By: Bradley Neal
Mel Leviton graduated in 1998, and is still paying her student loans in 2011. Now she is occupying Moscow.
“I had been watching the Occupy Wall Street movements before they actually started,” Leviton said.
Her daughter, Sarah Sundquist, was a co-founder of Occupy Moscow who pulled her mother into the movement a few months ago.
Sundquist said her mother’s interest in the movement stemmed from her care for people. No matter how busy she is, she is still helping Sundquist with the movement.
“She is willing to be active,” Sundquist said. “Provide the same care (as Leviton’s parents gave her) and opportunities for me.”
Sundquist said even though her mother has a job, her mother’s student loans have added to Leviton’s anxiety with the economy.
“I don’t know if I’ll be employed in a month,” Leviton said.
The local movement has had its fluctuations in the number of people actually protesting. Leviton said anywhere from a couple people, to as many as 25 people will show up for the protests.

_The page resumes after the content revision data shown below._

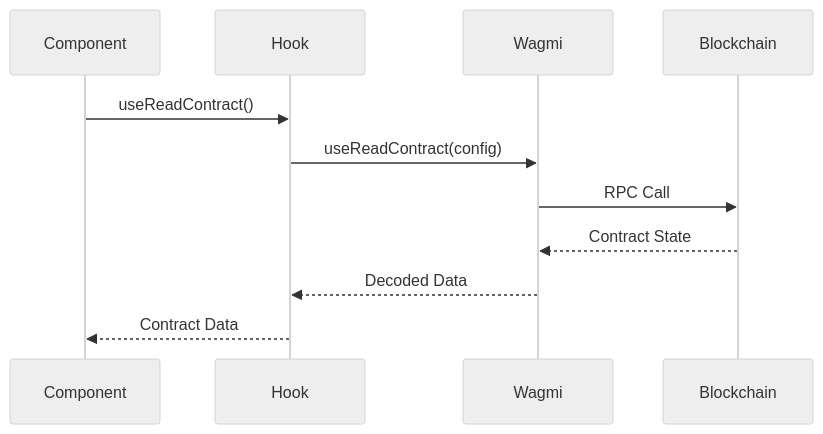
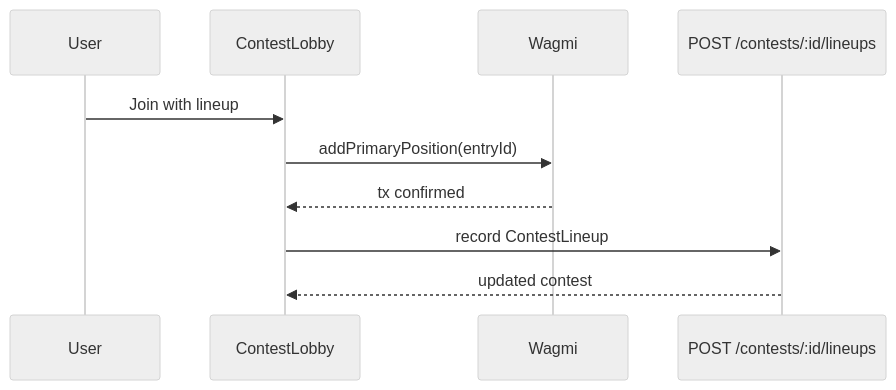
Before and after one commit to MagRelo/cut: the third of 4 diagrams in spec/client/data-flow.md, drawn with Mermaid (neutral theme). The commit also changed other lines of this file and 214 other files, not shown here.

First line of the commit message:
Refactor platform architecture and enhance contest functionality

````diff
--- a/spec/client/data-flow.md
+++ b/spec/client/data-flow.md
@@ -106,14 +83,13 @@
 ```mermaid
 sequenceDiagram
-    participant Component
-    participant Hook
-    participant Wagmi
-    participant Blockchain
-    
-    Component->>Hook: useReadContract()
-    Hook->>Wagmi: useReadContract(config)
-    Wagmi->>Blockchain: RPC Call
-    Blockchain-->>Wagmi: Contract State
-    Wagmi-->>Hook: Decoded Data
-    Hook-->>Component: Contract Data
+  participant User
+  participant UI as ContestLobby
+  participant Chain as Wagmi
+  participant API as POST /contests/:id/lineups
+
+  User->>UI: Join with lineup
+  UI->>Chain: addPrimaryPosition(entryId)
+  Chain-->>UI: tx confirmed
+  UI->>API: record ContestLineup
+  API-->>UI: updated contest
 ```
````
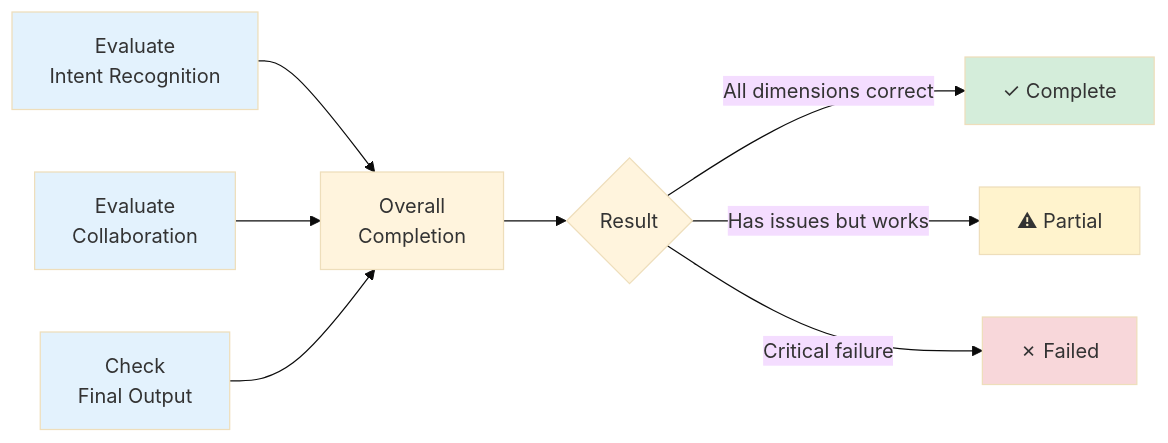
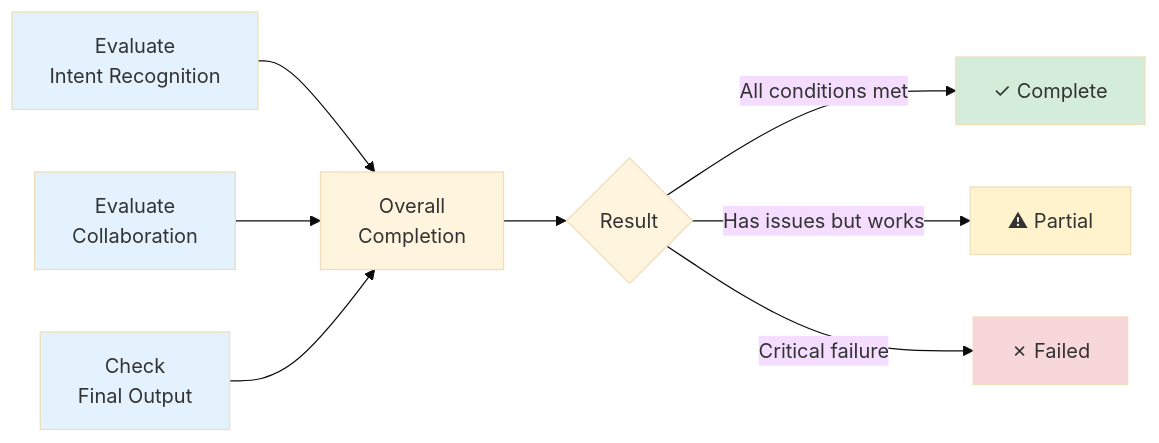
One commit to katzezweii/Study changed the first of 3 diagrams in README.md. Above: the diagram before and after it, drawn with Mermaid (base theme).

Commit message:
Update flowchart condition description in README

````diff
--- a/README.md
+++ b/README.md
@@ -4,18 +4,18 @@
 ```mermaid
 flowchart LR
     A[Evaluate<br/>Intent Recognition] --> D[Overall<br/>Completion]
     B[Evaluate<br/>Collaboration] --> D
     C[Check<br/>Final Output] --> D
     
     D --> E{Result}
-    E -->|All dimensions correct| F[✓ Complete]
+    E -->|All conditions met| F[✓ Complete]
     E -->|Has issues but works| G[⚠ Partial]
     E -->|Critical failure| H[✗ Failed]
     
     style A fill:#e3f2fd
     style B fill:#e3f2fd
     style C fill:#e3f2fd
     style F fill:#d4edda
     style G fill:#fff3cd
     style H fill:#f8d7da
 ```
````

“We’re all people who probably wouldn’t come into contact with each other,” Leviton said.
Leviton was born in Sacramento, Calif. but grew up in Idaho Falls. She left Idaho at 16 and moved around to different states, while spending the majority of her time in Idaho because she loves the people who live here.
“I always do this rubber band thing with Idaho,” Leviton said.
Leviton went to Urban Community College at the age of 22 while pregnant with her daughter. She graduated with an English degree from Idaho State University in 1998. Leviton said she chose the degree because “people don’t know how to write.”
After graduation, she became a substance abuse counselor for children with drug and alcohol abuse problems.
Leviton has lived in Moscow for 12 years. Her daughter is attending the University of Idaho and her son is working in Brazil. She works full-time for DisAbility Rights Idaho as a legal advocate to help write grants and reports. DRI is an advocacy and lobbyist group for people with disabilities in Idaho.
“I think it’s something that touches a lot of people,” Leviton said.
She met her partner in Moscow. They were friends for a couple years, and have been together for 9 years.
Leviton said her children are not ashamed of who she is, but she is cautious of talking openly about her relationship, because her partner is worried people in the community may not fully accept their relationship.
Leviton’s partner has had a particularly hard time with her small business in Moscow. Leviton said she is consistently denied loans to help build her business, and the banks usually suggest having a friend or family member loan them the money.
“It was ridiculous for a banker to tell someone that,” Leviton said.